So I decided on three writers that I might be able to option their material and get some producer, or myself as producer, and then get some writer to do a screenplay on it, and maybe make a movie.

And so the three projects were “Do Androids Dream of Electric Sheep,” “Naked Lunch” and a collection of Bukowski. Which, in 1975, forget it — I mean, that was nuts. Hollywood would not touch any of that, but I was looking for something commercial, and I thought that all of these things were coming.

There would be no Blade Runner if there was no Ray Bradbury. I couldn’t find Philip K. Dick. His agent didn’t even know where he was. And so I gave up.

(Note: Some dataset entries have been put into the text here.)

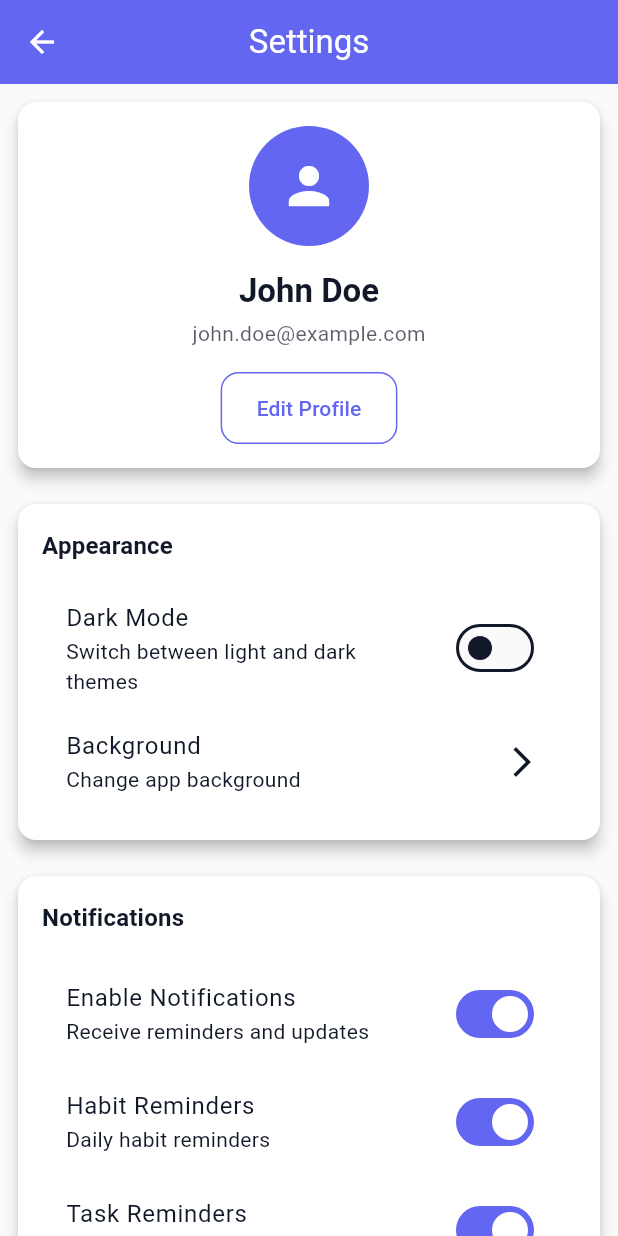
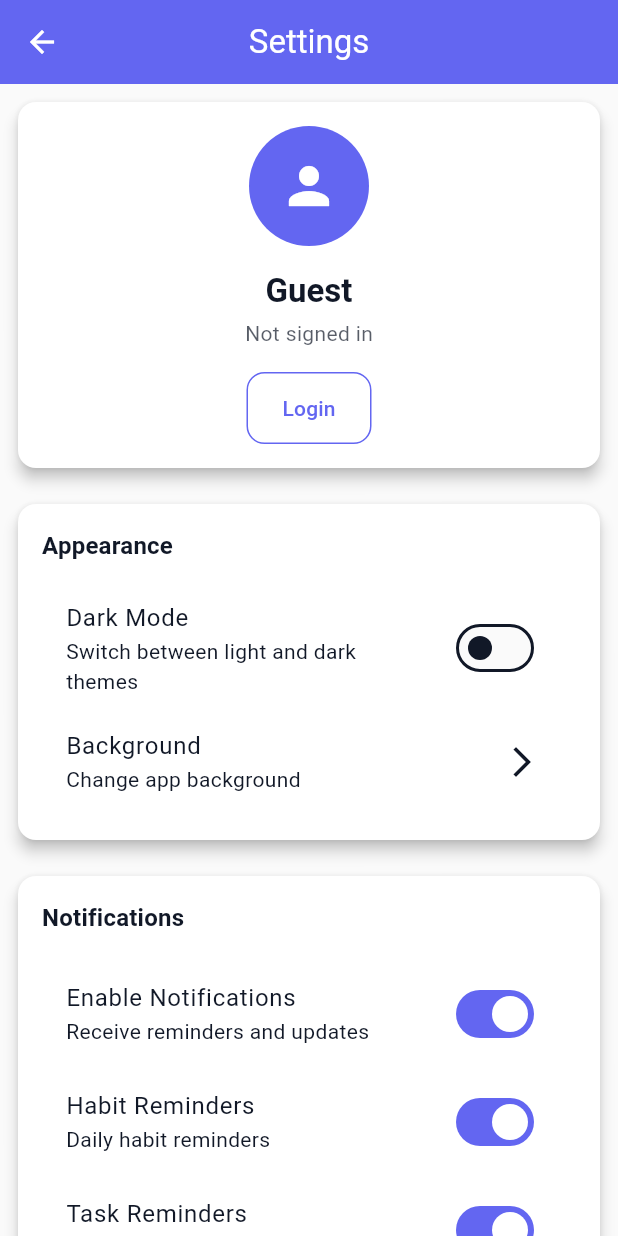
Before and after one commit to Musawarchan/habit-expense-notes-app, a Flutter app: the SettingsScreen screen opened by its route, on a phone screen of 412 x 824 dp. Run offline on Flutter 3.47's test engine with Material 3 defaults, Android fonts, the phone set to English and light mode, and no system bars; our stand-ins replace cloud_firestore, equatable, firebase_auth, firebase_core, firebase_messaging, flutter_bloc and 4 more; accounts and stored records are empty; generated files the repository leaves out were written again.

Commit message:
profile name and email on setting screen

```diff
--- /dev/null
+++ b/lib/logic/profile/bloc/profile_event.dart
@@ -0,0 +1,24 @@
+import 'package:equatable/equatable.dart';
+
+abstract class ProfileEvent extends Equatable {
+  const ProfileEvent();
+
+  @override
+  List<Object?> get props => [];
+}
+
+class ProfileStarted extends ProfileEvent {
+  const ProfileStarted();
+}
+
+class ProfileUserChanged extends ProfileEvent {
+  final String? userId;
+  const ProfileUserChanged(this.userId);
+
+  @override
+  List<Object?> get props => [userId];
+}
+
+class ProfileRequested extends ProfileEvent {
+  const ProfileRequested();
+}
--- /dev/null
+++ b/lib/logic/profile/bloc/profile_state.dart
@@ -0,0 +1,37 @@
+import 'package:equatable/equatable.dart';
+import '../../auth/models/user_model.dart';
+
+abstract class ProfileState extends Equatable {
+  const ProfileState();
+
+  @override
+  List<Object?> get props => [];
+}
+
+class ProfileInitial extends ProfileState {
+  const ProfileInitial();
+}
+
+class ProfileLoading extends ProfileState {
+  const ProfileLoading();
+}
+
+class ProfileLoaded extends ProfileState {
+  final UserModel user;
+  const ProfileLoaded(this.user);
+
+  @override
+  List<Object?> get props => [user];
+}
+
+class ProfileEmpty extends ProfileState {
+  const ProfileEmpty();
+}
+
+class ProfileError extends ProfileState {
+  final String message;
+  const ProfileError(this.message);
+
+  @override
+  List<Object?> get props => [message];
+}
--- /dev/null
+++ b/lib/logic/profile/repository/profile_repository.dart
@@ -0,0 +1,23 @@
+import 'package:cloud_firestore/cloud_firestore.dart';
+import 'package:firebase_auth/firebase_auth.dart';
+import '../../auth/models/user_model.dart';
+
+class ProfileRepository {
+  final FirebaseAuth _firebaseAuth;
+  final FirebaseFirestore _firestore;
+
+  ProfileRepository({FirebaseAuth? firebaseAuth, FirebaseFirestore? firestore})
+    : _firebaseAuth = firebaseAuth ?? FirebaseAuth.instance,
+      _firestore = firestore ?? FirebaseFirestore.instance;
+
+  Stream<String?> get userIdStream =>
+      _firebaseAuth.authStateChanges().map((u) => u?.uid);
+
+  Future<UserModel> fetchUserById(String userId) async {
+    final doc = await _firestore.collection('users').doc(userId).get();
+    if (!doc.exists || doc.data() == null) {
+      throw Exception('User not found');
+    }
+    return UserModel.fromJson(doc.data()!);
+  }
+}
--- a/lib/presentation/screens/settings/settings_screen.dart
+++ b/lib/presentation/screens/settings/settings_screen.dart
@@ -1,11 +1,16 @@
 import 'package:flutter/material.dart';
 import 'package:go_router/go_router.dart';
 import 'package:flutter_bloc/flutter_bloc.dart';
+import 'package:shimmer/shimmer.dart';
 import '../../../../core/constants/app_strings.dart';
 import '../../widgets/custom_widgets.dart';
 import '../../../../routes/app_pages.dart';
 import '../../../../logic/auth/bloc/auth_bloc.dart';
 import '../../../../logic/auth/bloc/auth_event.dart';
+// removed unused: auth_state
+import '../../../../logic/profile/bloc/profile_bloc.dart';
+import '../../../../logic/profile/bloc/profile_state.dart';
+import '../../../../logic/profile/bloc/profile_event.dart';
 
 class SettingsScreen extends StatefulWidget {
   const SettingsScreen({super.key});
@@ -33,7 +38,57 @@ class _SettingsScreenState extends State<SettingsScreen> {
         children: [
           // Profile Section
           CustomCard(
+            child: BlocBuilder<ProfileBloc, ProfileState>(
+              builder: (context, state) {
+                if (state is ProfileLoading) {
+                  final base = Theme.of(
+                    context,
+                  ).colorScheme.surfaceVariant.withOpacity(0.3);
+                  final highlight = Theme.of(
+                    context,
+                  ).colorScheme.surface.withOpacity(0.6);
+                  return Shimmer.fromColors(
+                    baseColor: base,
+                    highlightColor: highlight,
                     child: Column(
+                      children: [
+                        Container(
+                          width: 80,
+                          height: 80,
+                          decoration: BoxDecoration(
+                            color: base,
+                            shape: BoxShape.circle,
+                          ),
+                        ),
+                        const SizedBox(height: 16),
+                        Container(
+                          width: 140,
+                          height: 20,
+                          decoration: BoxDecoration(
+                            color: base,
+                            borderRadius: BorderRadius.circular(8),
+                          ),
+                        ),
+                        const SizedBox(height: 8),
+                        Container(
+                          width: 180,
+                          height: 16,
+                          decoration: BoxDecoration(
+                            color: base,
+                            borderRadius: BorderRadius.circular(8),
+                          ),
+                        ),
+                      ],
+                    ),
+                  );
+                }
+                if (state is ProfileLoaded) {
+                  final user = state.user;
+                  final displayName =
+                      (user.name == null || user.name!.trim().isEmpty)
+                      ? 'Unnamed User'
+                      : user.name!;
+                  return Column(
                     children: [
                       CircleAvatar(
                         radius: 40,
@@ -46,14 +101,14 @@ class _SettingsScreenState extends State<SettingsScreen> {
                       ),
                       const SizedBox(height: 16),
                       Text(
-                  'John Doe',
-                  style: Theme.of(
-                    context,
-                  ).textTheme.titleLarge?.copyWith(fontWeight: FontWeight.bold),
+                        displayName,
+                        style: Theme.of(context).textTheme.titleLarge?.copyWith(
+                          fontWeight: FontWeight.bold,
+                        ),
                       ),
                       const SizedBox(height: 4),
                       Text(
-                  'john.doe@example.com',
+                        user.email,
                         style: Theme.of(context).textTheme.bodyMedium?.copyWith(
                           color: Theme.of(
                             context,
@@ -64,11 +119,69 @@ class _SettingsScreenState extends State<SettingsScreen> {
                       CustomButton(
                         text: 'Edit Profile',
                         onPressed: () {
-                    // Edit profile
+                          // Edit profile for authenticated user
                         },
                         isOutlined: true,
                       ),
                     ],
+                  );
+                }
+                if (state is ProfileEmpty) {
+                  return Column(
+                    children: [
+                      CircleAvatar(
+                        radius: 40,
+                        backgroundColor: Theme.of(context).colorScheme.primary,
+                        child: const Icon(
+                          Icons.person,
+                          size: 40,
+                          color: Colors.white,
+                        ),
+                      ),
+                      const SizedBox(height: 16),
+                      Text(
+                        'Guest',
+                        style: Theme.of(context).textTheme.titleLarge?.copyWith(
+                          fontWeight: FontWeight.bold,
+                        ),
+                      ),
+                      const SizedBox(height: 4),
+                      Text(
+                        'Not signed in',
+                        style: Theme.of(context).textTheme.bodyMedium?.copyWith(
+                          color: Theme.of(
+                            context,
+                          ).colorScheme.onSurface.withOpacity(0.7),
+                        ),
+                      ),
+                      const SizedBox(height: 16),
+                      CustomButton(
+                        text: AppStrings.login,
+                        onPressed: () => context.go(AppPages.login),
+                        isOutlined: true,
+                      ),
+                    ],
+                  );
+                }
+                if (state is ProfileError) {
+                  return Column(
+                    children: [
+                      Text(
+                        'Failed to load profile',
+                        style: Theme.of(context).textTheme.bodyMedium,
+                      ),
+                      const SizedBox(height: 8),
+                      CustomButton(
+                        text: 'Retry',
+                        onPressed: () =>
+                            context.read<ProfileBloc>().add(ProfileRequested()),
+                        isOutlined: true,
+                      ),
+                    ],
+                  );
+                }
+                return const SizedBox.shrink();
+              },
             ),
           ),
 
--- a/lib/presentation/widgets/custom_widgets.dart
+++ b/lib/presentation/widgets/custom_widgets.dart
@@ -1,4 +1,5 @@
 import 'package:flutter/material.dart';
+// shimmer is used directly in screens; no need to import here
 import '../../core/constants/app_colors.dart';
 
 class CustomButton extends StatelessWidget {
@@ -181,6 +182,8 @@ class CustomCard extends StatelessWidget {
   }
 }
 
+// Skeleton widget removed; use Shimmer.fromColors directly where needed
+
 class LoadingWidget extends StatelessWidget {
   final String? message;
 
--- a/pubspec.yaml
+++ b/pubspec.yaml
@@ -51,6 +51,7 @@ dependencies:
   # Utilities
   uuid: ^4.5.1
   shared_preferences: ^2.3.2
+  shimmer: ^3.0.0
 
 dev_dependencies:
   flutter_test:
```
Also changed, not shown: lib/logic/profile/bloc/profile_bloc.dart (added, +75 -0 lines), lib/main.dart (+10 -2 lines), pubspec.lock. Lines whose indentation alone changed are shown as unchanged.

I was walking down the street and I ran into Bradbury — he directed a play that I was going to do as an actor, so we know each other, but he yelled “hi” — and I’d forgot who he was.

So at my girlfriend Barbara Hershey’s urging — I was with her at that moment — she said, “Talk to him! That guy really wants to talk to you,” and I said “No, fuck him,” and keep walking.

But then I did, and then I realized who it was, and I thought, “Wait, he’s in that realm, maybe he knows Philip K. Dick.” I said, “You know a guy named—” “Yeah, sure — you want his phone number?”

My friend paid my rent for a year while I wrote, because it turned out we couldn’t get a writer. My friends kept on me about, well, if you can’t get a writer, then you write.”
~ Hampton Fancher

“That was the most disappointing thing to me in how this thing was played. Is that I’m on the phone with you now, after all that’s been said, and the fundamental distinction between what James is dealing with in these other cases is not actually brought to the fore. The fundamental difference is that James Franco didn’t seek to use his position to have sex with anyone. There’s not a case of that. He wasn’t using his position or status to try to solicit a sexual favor from anyone. If he had — if that were what the accusation involved — the show would not have gone on. We would have folded up shop and we would have not completed the show. Because then it would have been the same as Harvey Weinstein, or Les Moonves, or any of these cases that are fundamental to this new paradigm. Did you not notice that? Why did you not notice that? Is that not something notable to say, journalistically? Because nobody could find the voice to say it. I’m not just being rhetorical. Why is it that you and the other critics, none of you could find the voice to say, “You know, it’s not this, it’s that”? Because — let me go on and speak further to this. If you go back to the L.A. Times piece, that’s what it lacked. That’s what they were not able to deliver. The one example in the five that involved an issue of a sexual act was between James and a woman he was dating, who he was not working with. There was no professional dynamic in any capacity.

~ David Simon